Last Review Date: March 6, 2017

What is it?

Pancreatic insufficiency is the inability of the pancreas to produce and/or transport enough digestive enzymes to break down food in the intestine and allow its absorption. It typically occurs as a result of chronic pancreatic damage - damage that may be caused by a variety of conditions. It is most frequently associated with cystic fibrosis in children and with chronic pancreatitis in adults; it is less frequently but sometimes associated with pancreatic cancer.

Pancreatic insufficiency usually presents with symptoms of malabsorption, malnutrition, vitamin deficiencies, and weight loss (or inability to gain weight in children) and is often associated with steatorrhoea (loose, fatty, foul-smelling stools). Diabetes also may be present in adults with pancreatic insufficiency.


  • Faecal pancreatic elastase - this is a protein-cleaving enzyme produced and secreted by the pancreas. It is resistant to degradation by other enzymes and so is excreted and can be measured in the stool. The amount of this enzyme is reduced in pancreatic insufficiency. 
  • Immunoreactive trypsin (IRT) - a serum test that detects obstruction of trypsinogen secretion into the intestine.This is the initial test used as part of a neonatal screen for detecting cystic fibrosis.
  • Faecal fat - the excretion of fat in the stools is increased in pancreatic insufficiency, but faecal fat is now rarely measured due to practical difficulties 
  • Faecal chymotrypsin - (an enzyme that digests protein): stool chymotrypsin is a screening test to determine whether sufficient amounts of this pancreatic enzyme are reaching the intestine. Not a common test.
In clinical practice, the diagnosis of pancreatic insufficiency is usually based on an assessment of the patient’s clinical state, self-report of bowel movements and weight loss in adults, or not gaining weight at the normal rate in children.

Non-laboratory tests

  • ERCP (endoscopic retrograde cholangiopancreatography): a flexible scope sometimes used to see and document damage to the pancreas
  • Secretin test (not widely available): a tube is positioned in the duodenum to collect pancreatic secretions stimulated by intravenous (IV) secretin
  • MRI/Ultrasound/CT scanning of the pancreas


Treatment involves dealing with the underlying condition, preventing further pancreatic damage, and managing the symptoms.

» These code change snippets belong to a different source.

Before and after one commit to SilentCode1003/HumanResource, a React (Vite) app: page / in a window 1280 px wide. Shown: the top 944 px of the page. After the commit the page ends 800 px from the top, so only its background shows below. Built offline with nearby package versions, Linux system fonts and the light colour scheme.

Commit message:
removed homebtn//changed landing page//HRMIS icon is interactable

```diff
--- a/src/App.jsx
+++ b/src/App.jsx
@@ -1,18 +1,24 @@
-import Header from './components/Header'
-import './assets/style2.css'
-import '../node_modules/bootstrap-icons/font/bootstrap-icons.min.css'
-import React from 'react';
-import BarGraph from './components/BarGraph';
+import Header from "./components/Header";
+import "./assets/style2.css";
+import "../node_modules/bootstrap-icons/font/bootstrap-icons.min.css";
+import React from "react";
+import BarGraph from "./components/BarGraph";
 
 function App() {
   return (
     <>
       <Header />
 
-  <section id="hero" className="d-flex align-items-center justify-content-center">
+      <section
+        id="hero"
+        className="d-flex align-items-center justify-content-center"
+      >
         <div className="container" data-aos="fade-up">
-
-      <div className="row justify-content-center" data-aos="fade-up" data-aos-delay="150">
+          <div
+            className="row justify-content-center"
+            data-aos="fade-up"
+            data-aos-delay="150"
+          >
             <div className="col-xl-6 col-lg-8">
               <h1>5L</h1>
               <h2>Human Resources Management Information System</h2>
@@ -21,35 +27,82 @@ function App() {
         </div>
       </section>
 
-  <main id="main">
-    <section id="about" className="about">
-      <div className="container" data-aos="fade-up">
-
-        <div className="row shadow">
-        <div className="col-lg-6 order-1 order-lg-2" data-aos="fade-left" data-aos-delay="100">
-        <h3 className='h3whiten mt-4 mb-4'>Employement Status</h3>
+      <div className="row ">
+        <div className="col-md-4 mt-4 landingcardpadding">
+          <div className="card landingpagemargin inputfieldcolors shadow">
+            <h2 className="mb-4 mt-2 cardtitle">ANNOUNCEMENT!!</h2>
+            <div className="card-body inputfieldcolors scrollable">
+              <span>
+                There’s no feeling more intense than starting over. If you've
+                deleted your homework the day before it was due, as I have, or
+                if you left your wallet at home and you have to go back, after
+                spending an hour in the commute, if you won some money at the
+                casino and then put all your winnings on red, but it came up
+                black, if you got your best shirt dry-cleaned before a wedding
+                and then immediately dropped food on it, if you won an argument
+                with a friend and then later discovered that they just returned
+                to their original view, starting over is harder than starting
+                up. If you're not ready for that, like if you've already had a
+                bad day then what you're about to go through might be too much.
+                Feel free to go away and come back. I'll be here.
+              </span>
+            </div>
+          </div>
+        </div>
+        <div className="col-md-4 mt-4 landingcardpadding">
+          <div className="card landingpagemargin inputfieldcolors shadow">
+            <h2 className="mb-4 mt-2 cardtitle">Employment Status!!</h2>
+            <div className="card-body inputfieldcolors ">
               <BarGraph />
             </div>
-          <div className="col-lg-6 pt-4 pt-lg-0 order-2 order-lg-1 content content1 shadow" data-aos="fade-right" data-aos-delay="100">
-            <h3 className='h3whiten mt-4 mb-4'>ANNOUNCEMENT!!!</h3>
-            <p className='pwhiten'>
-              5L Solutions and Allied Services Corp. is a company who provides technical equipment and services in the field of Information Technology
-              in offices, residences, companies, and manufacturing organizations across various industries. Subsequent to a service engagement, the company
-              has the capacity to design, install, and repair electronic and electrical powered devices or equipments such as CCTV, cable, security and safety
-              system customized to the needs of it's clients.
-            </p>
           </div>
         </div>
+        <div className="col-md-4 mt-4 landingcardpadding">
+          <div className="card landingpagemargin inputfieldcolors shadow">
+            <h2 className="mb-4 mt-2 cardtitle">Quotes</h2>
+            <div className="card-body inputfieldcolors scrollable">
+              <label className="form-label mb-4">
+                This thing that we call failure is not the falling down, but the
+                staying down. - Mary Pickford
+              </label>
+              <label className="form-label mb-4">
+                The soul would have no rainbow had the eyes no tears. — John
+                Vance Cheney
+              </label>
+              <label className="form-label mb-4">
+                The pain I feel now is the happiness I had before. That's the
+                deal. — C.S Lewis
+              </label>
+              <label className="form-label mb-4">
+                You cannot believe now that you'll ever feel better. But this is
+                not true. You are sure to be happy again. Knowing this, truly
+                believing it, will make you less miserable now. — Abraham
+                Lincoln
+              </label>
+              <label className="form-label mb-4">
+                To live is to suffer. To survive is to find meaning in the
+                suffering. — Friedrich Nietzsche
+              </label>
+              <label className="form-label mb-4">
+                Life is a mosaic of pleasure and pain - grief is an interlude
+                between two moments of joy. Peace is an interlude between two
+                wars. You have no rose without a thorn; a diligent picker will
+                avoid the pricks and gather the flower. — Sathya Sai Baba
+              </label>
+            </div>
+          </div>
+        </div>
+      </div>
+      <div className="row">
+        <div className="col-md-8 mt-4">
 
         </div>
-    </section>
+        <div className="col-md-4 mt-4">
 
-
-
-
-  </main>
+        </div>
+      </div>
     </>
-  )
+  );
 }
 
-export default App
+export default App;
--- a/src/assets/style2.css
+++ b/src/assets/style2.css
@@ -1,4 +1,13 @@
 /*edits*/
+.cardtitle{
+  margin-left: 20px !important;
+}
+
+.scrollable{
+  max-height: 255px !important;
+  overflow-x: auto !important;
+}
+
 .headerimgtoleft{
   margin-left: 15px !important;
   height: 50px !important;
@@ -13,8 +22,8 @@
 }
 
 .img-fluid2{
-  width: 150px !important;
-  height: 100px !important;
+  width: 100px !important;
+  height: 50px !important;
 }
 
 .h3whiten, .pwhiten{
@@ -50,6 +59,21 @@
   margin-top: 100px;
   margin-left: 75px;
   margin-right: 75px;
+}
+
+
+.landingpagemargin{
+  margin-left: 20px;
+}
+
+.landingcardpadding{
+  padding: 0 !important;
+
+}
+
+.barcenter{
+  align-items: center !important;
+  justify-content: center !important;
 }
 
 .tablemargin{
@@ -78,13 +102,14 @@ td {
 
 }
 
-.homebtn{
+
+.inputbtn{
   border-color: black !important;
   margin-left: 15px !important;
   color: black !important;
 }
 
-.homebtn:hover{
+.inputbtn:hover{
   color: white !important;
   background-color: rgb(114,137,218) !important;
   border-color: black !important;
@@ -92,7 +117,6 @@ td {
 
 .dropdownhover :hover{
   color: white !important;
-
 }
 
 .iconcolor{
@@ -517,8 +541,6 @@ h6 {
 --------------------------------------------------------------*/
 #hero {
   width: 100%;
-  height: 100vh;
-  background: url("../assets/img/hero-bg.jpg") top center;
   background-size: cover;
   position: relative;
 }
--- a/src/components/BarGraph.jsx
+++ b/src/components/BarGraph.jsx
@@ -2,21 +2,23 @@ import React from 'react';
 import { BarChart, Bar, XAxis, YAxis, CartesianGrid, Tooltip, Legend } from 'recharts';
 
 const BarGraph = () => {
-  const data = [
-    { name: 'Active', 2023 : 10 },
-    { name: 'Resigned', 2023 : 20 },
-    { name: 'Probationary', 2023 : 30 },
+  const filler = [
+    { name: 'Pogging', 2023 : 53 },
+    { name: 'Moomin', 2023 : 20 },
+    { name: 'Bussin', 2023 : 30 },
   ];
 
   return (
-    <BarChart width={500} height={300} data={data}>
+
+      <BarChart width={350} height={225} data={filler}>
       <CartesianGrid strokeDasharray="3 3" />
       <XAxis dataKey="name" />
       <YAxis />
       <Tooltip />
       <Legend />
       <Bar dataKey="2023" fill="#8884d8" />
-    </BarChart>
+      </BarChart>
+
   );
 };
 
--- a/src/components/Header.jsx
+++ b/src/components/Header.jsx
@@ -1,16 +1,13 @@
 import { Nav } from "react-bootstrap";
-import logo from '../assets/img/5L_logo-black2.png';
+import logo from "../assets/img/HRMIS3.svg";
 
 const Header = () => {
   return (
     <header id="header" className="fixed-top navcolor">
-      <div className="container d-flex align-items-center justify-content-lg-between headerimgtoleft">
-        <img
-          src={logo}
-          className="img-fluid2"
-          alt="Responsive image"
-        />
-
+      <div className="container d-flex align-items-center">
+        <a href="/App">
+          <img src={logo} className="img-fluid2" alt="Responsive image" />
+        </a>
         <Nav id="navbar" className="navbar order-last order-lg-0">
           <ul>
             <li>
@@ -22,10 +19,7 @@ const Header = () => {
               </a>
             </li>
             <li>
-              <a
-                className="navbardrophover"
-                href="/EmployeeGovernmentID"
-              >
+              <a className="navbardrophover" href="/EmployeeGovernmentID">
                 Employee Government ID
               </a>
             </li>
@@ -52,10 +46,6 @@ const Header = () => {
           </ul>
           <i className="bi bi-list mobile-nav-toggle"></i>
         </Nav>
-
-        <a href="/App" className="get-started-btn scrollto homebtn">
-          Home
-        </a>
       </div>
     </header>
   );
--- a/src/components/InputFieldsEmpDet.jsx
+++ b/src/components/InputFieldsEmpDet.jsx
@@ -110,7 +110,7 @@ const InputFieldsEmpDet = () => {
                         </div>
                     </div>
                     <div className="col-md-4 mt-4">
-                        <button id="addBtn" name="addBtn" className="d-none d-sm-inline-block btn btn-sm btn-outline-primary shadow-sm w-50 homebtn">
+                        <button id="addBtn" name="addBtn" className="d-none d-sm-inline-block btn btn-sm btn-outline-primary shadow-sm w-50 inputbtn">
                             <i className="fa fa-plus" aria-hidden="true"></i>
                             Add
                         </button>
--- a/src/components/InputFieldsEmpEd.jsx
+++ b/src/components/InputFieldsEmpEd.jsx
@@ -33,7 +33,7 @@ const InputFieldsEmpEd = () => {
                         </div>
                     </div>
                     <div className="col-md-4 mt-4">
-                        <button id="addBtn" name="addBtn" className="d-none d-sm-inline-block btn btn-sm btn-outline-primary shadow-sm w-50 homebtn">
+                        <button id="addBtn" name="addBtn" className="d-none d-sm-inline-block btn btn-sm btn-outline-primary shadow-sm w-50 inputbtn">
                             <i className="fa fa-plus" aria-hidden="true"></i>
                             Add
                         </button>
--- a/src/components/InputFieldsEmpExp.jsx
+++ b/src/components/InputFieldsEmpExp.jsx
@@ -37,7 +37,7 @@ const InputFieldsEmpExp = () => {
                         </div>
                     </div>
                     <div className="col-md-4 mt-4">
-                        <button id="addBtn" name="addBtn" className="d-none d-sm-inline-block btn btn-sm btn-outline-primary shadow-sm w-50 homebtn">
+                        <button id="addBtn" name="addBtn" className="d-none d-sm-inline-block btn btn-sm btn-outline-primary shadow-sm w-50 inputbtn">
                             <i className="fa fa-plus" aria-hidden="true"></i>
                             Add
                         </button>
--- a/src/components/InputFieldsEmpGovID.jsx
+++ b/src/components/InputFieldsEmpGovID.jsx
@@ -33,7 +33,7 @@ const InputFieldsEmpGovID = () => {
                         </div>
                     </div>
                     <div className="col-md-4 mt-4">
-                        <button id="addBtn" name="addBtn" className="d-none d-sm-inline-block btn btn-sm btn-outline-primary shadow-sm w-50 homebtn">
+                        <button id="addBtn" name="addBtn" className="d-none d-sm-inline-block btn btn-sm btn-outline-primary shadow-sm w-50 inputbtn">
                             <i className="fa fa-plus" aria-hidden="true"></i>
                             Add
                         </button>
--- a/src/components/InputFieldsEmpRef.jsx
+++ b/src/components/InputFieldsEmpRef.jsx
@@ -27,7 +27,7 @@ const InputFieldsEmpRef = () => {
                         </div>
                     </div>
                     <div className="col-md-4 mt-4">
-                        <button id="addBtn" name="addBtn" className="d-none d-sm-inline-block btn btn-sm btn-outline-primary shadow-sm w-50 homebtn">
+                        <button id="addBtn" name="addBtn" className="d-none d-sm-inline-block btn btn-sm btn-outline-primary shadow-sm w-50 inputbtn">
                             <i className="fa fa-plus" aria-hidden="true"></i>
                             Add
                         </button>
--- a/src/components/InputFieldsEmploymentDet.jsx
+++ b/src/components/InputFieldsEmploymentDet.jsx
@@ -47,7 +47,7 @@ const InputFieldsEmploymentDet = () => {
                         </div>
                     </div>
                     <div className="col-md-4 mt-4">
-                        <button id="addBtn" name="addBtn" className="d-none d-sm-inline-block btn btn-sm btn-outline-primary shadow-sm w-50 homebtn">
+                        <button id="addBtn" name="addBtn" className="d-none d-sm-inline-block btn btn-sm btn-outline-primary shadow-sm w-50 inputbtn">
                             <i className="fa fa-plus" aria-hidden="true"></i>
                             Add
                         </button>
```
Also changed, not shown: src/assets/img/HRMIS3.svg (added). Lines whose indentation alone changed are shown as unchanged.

Patients may be given oral pancreatic enzymes to aid digestion and vitamin supplements (especially fat-soluble vitamins A, D, E, and K).

Related pages

On this site
Tests: Trypsin, immunoreactive trypsin (IRT)
Conditions: Pancreatic diseases, pancreatic cancer, cystic fibrosis, diabetes

Elsewhere on the web
Merck Manuals Online Medical Library: Malabsorption Syndromes
Medscape Reference – Pancreatic Insufficiency